Philadelphia’s cap limits third-party delivery services to charging restaurants a delivery fee of 10% per order, and a maximum fee of 5% for other services, such as marketing. This limits a third-party delivery service’s cut of a customer’s order to 15% total. That was a significant change, given that most services take a 20% commission on orders, with some charging 30% or even 40% when associated fees are included.

The law also prohibited delivery services from reducing drivers’ compensation in order to offset the change to their fees, and required services to display the fees they charge a restaurant — in dollars or as a percentage — before the customer pays for an order.

The law also forbids third-party delivery platforms from advertising menus of restaurants they don’t have a deal with; this led to confusion when customers complained about orders that restaurants had no knowledge of.

Restaurant customers also pay delivery fees, service fees, and tips. DoorDash, for example, added a $1.50 “regulatory response fee” to Philadelphia orders during the pandemic.

Fees, which vary by restaurant, time of day, and other factors, add up. Take one recent $30 DoorDash order for an Italian hoagie ($14), cheesesteak ($14), and can of Coke ($2) from a pizzeria. DoorDash collected a regulatory response fee ($1.50), delivery fee ($1.99), and service fee ($4.50). Sales tax added $3.04. The customer added a $6 tip, for a $47.03 total. The restaurant also paid $4.50 to DoorDash (the capped 15% of the total), plus credit-card processing fees.

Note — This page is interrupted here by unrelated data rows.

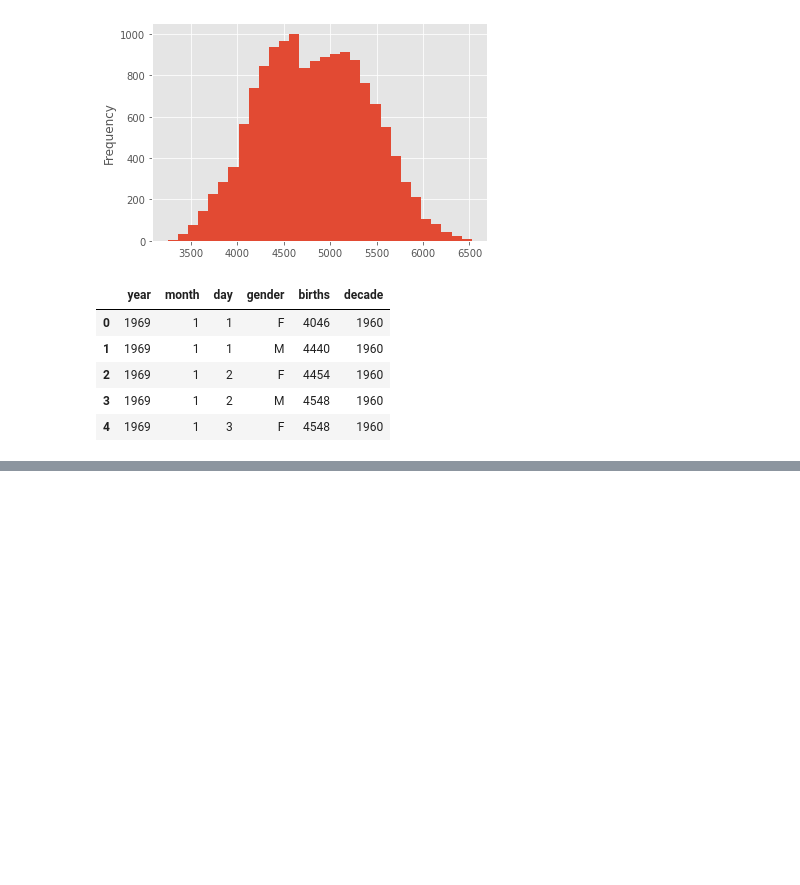
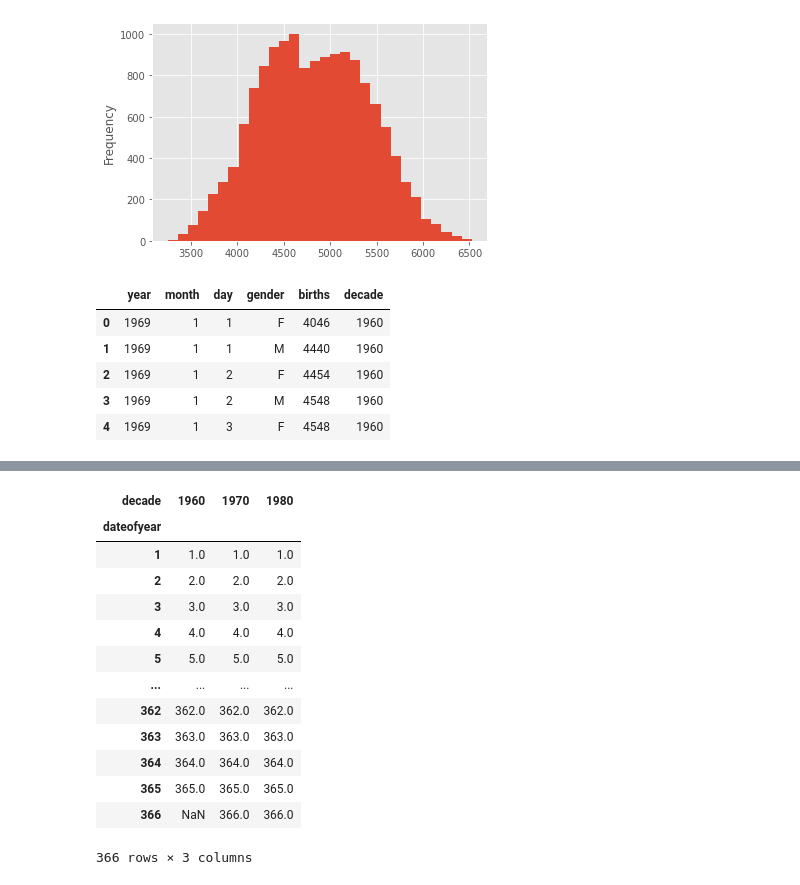
Before and after one commit to SandaMaster/data-science, a Jupyter notebook: web scraping2-3.ipynb, the cells around one changed output, grey strips where cells are left out. Cells and saved outputs as stored; diff of their text form; code cells hidden in the pictures; blank space fills up the shorter version.

```diff
--- a/web scraping2-3.ipynb
+++ b/web scraping2-3.ipynb
@@ -242,0 +319,17 @@ ValueError: time data '197010' does not match format '%Y%m%d' (match)
+# %%
+births.pivot_table('births',index='dateofyear',columns  = 'decade', aggfunc = 'mean')
+# %% [output]
+| decade | 1960 | 1970 | 1980 |
+| dateofyear |  |  |  |
+| 1 | 1.0 | 1.0 | 1.0 |
+| 2 | 2.0 | 2.0 | 2.0 |
+| 3 | 3.0 | 3.0 | 3.0 |
+| 4 | 4.0 | 4.0 | 4.0 |
+| 5 | 5.0 | 5.0 | 5.0 |
+| ... | ... | ... | ... |
+| 362 | 362.0 | 362.0 | 362.0 |
+| 363 | 363.0 | 363.0 | 363.0 |
+| 364 | 364.0 | 364.0 | 364.0 |
+| 365 | 365.0 | 365.0 | 365.0 |
+| 366 | NaN | 366.0 | 366.0 |
+366 rows × 3 columns
```
Also changed, not shown: parts of 13 cells of this notebook.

Some restaurants have gotten back into managing delivery themselves, or have contracted with smaller services that charge less and may cover niche restaurants and neighborhoods.